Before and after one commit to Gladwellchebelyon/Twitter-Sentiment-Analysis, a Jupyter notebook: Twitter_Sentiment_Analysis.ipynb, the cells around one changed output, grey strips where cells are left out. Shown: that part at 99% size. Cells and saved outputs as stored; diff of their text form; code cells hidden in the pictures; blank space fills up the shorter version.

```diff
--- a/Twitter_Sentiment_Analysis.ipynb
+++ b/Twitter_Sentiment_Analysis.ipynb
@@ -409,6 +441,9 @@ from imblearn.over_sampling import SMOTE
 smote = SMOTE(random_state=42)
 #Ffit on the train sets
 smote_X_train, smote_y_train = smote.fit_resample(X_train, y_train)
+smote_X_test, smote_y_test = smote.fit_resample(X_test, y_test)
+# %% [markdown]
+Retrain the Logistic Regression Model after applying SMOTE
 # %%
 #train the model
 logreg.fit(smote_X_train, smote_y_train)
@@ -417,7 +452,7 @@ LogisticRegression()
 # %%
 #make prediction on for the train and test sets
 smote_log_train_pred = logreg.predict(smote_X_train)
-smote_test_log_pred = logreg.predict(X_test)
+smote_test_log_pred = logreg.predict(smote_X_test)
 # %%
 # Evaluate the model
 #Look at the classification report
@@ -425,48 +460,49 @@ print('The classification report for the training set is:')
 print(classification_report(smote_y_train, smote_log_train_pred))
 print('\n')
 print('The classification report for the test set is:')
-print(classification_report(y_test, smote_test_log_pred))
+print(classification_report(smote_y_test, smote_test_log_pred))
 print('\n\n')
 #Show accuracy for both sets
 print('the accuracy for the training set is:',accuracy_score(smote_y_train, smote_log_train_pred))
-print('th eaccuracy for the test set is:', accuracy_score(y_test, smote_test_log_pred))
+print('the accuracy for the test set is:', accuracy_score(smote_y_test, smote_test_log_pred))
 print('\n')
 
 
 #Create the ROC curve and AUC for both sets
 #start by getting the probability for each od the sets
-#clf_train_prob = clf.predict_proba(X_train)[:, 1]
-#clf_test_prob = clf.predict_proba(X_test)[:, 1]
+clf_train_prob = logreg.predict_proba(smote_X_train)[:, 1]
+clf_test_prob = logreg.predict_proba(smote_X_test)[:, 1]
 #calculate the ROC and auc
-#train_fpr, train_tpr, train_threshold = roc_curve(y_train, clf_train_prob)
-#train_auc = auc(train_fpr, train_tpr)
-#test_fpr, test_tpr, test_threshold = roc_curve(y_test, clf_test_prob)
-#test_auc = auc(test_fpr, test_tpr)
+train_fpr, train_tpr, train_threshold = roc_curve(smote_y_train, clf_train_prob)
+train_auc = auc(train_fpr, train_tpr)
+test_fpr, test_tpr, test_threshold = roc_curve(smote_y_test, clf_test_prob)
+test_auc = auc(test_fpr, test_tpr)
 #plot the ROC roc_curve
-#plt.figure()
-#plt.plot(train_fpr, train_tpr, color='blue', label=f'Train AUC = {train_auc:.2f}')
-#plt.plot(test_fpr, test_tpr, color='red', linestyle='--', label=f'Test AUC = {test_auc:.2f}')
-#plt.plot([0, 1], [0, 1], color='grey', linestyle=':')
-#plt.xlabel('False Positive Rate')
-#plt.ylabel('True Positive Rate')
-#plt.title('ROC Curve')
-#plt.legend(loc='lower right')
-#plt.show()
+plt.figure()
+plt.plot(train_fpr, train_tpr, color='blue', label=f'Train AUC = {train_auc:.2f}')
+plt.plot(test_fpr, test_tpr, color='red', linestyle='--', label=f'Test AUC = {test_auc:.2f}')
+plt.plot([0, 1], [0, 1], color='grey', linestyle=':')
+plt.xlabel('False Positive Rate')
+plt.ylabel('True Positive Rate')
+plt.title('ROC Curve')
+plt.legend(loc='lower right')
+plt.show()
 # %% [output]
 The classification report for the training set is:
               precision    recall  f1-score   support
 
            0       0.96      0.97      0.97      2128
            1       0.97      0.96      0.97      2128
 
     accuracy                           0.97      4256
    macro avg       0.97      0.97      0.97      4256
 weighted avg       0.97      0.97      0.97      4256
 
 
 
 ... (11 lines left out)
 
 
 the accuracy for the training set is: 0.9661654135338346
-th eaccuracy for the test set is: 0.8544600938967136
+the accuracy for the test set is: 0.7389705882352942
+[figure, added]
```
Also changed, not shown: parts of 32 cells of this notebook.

────────────────

- _Goal of the exercise_: Which lines above contain the word "title"? Copy each one.

- _Reply_:
-#plt.title('ROC Curve')
+plt.title('ROC Curve')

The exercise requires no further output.